→ Problem details:
Your task is to copy each line of the records that includes the string "jpeg".

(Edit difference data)
=-=-=

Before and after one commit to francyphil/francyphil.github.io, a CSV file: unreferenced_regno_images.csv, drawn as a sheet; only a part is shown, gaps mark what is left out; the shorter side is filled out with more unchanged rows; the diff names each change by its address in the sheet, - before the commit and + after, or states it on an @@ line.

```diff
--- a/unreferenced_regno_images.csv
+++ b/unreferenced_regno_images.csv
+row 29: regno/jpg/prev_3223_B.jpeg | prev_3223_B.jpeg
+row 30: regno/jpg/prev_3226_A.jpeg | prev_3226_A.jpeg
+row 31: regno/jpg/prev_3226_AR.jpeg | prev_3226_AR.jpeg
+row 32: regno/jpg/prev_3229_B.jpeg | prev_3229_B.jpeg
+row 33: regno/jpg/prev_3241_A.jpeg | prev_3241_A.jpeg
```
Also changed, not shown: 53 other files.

=-=-=

→ Exercise output:
+row 29: regno/jpg/prev_3223_B.jpeg | prev_3223_B.jpeg
+row 30: regno/jpg/prev_3226_A.jpeg | prev_3226_A.jpeg
+row 31: regno/jpg/prev_3226_AR.jpeg | prev_3226_AR.jpeg
+row 32: regno/jpg/prev_3229_B.jpeg | prev_3229_B.jpeg
+row 33: regno/jpg/prev_3241_A.jpeg | prev_3241_A.jpeg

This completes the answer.